### THE PROBLEM
Records follow. Select each line holding "className".

### DATA TO EXAMINE
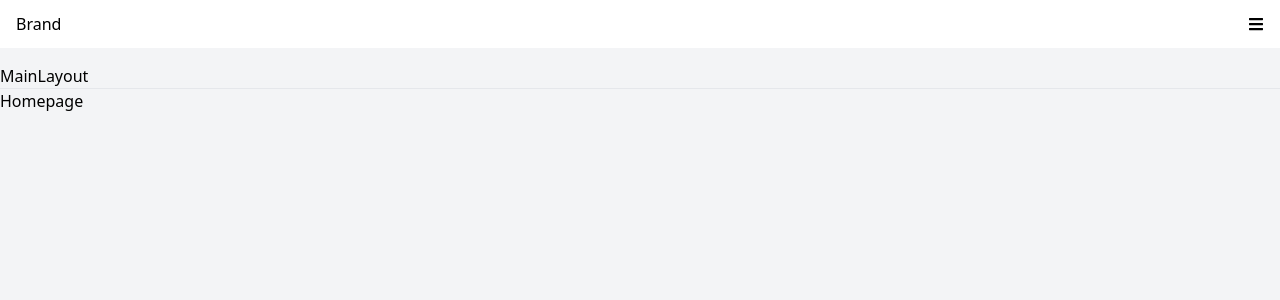
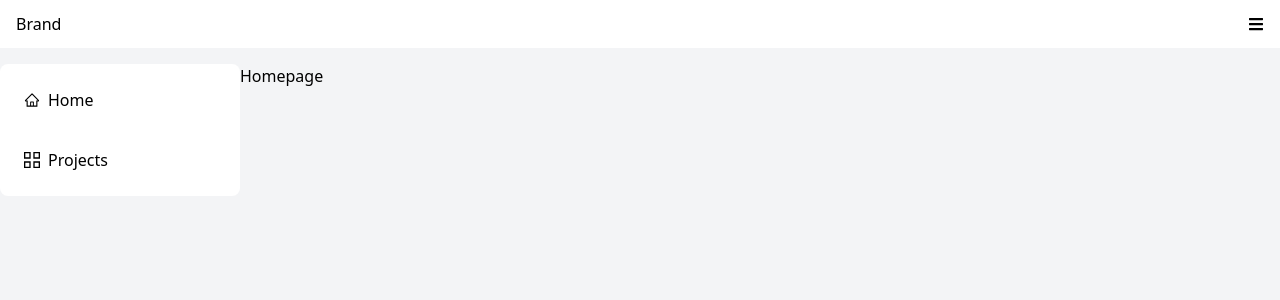
Before and after one commit to NhanVo-gmt/Admin-panel, a Next.js app: page / in a window 1280 px wide. Shown: the top 300 px of the page. Built offline with nearby package versions, Linux system fonts and the light colour scheme.

Commit message:
adding element in the left panel

```diff
--- a/components/MainLayout.jsx
+++ b/components/MainLayout.jsx
@@ -1,15 +1,32 @@
-import React from 'react'
-import MainHeader from './MainHeader'
+import React from "react";
+import MainHeader from "./MainHeader";
 
-const MainLayout = ({children}) => {
+import {AiOutlineHome} from "react-icons/ai"
+import {GrProjects} from "react-icons/gr"
+import Link from "next/link";
+
+
+const MainLayout = ({ children }) => {
   return (
-    <div className='bg-gray-100 w-full min-h-screen'>
-        <MainHeader />
-        <h1>MainLayout</h1>
-        <hr />
-        <main>{children}</main>
+    <div className="bg-gray-100 w-full min-h-screen">
+      <MainHeader />
+      <div className="flex justify-start items-start">
+        <aside className="bg-white rounded-lg w-60 p-4">
+          <ul>
+            <li className="flex justify-start items-center hover:bg-blue-200 hover:text-blue-800 rounded-lg p-2 mb-5">
+              <AiOutlineHome className="mr-2" />
+              <Link href="/">Home</Link>
+            </li>
+            <li className="flex justify-start items-center hover:bg-blue-200 hover:text-blue-800 rounded-lg p-2">
+              <GrProjects className="mr-2" />
+              <Link href="/">Projects</Link>
+            </li>
+          </ul>
+        </aside>
+        <main className="flex-1">{children}</main>
+      </div>
     </div>
-  )
-}
+  );
+};
 
-export default MainLayout
+export default MainLayout;
```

### TASK RESULT
-    <div className='bg-gray-100 w-full min-h-screen'>
+    <div className="bg-gray-100 w-full min-h-screen">
+      <div className="flex justify-start items-start">
+        <aside className="bg-white rounded-lg w-60 p-4">
+            <li className="flex justify-start items-center hover:bg-blue-200 hover:text-blue-800 rounded-lg p-2 mb-5">
+              <AiOutlineHome className="mr-2" />
+            <li className="flex justify-start items-center hover:bg-blue-200 hover:text-blue-800 rounded-lg p-2">
+              <GrProjects className="mr-2" />
+        <main className="flex-1">{children}</main>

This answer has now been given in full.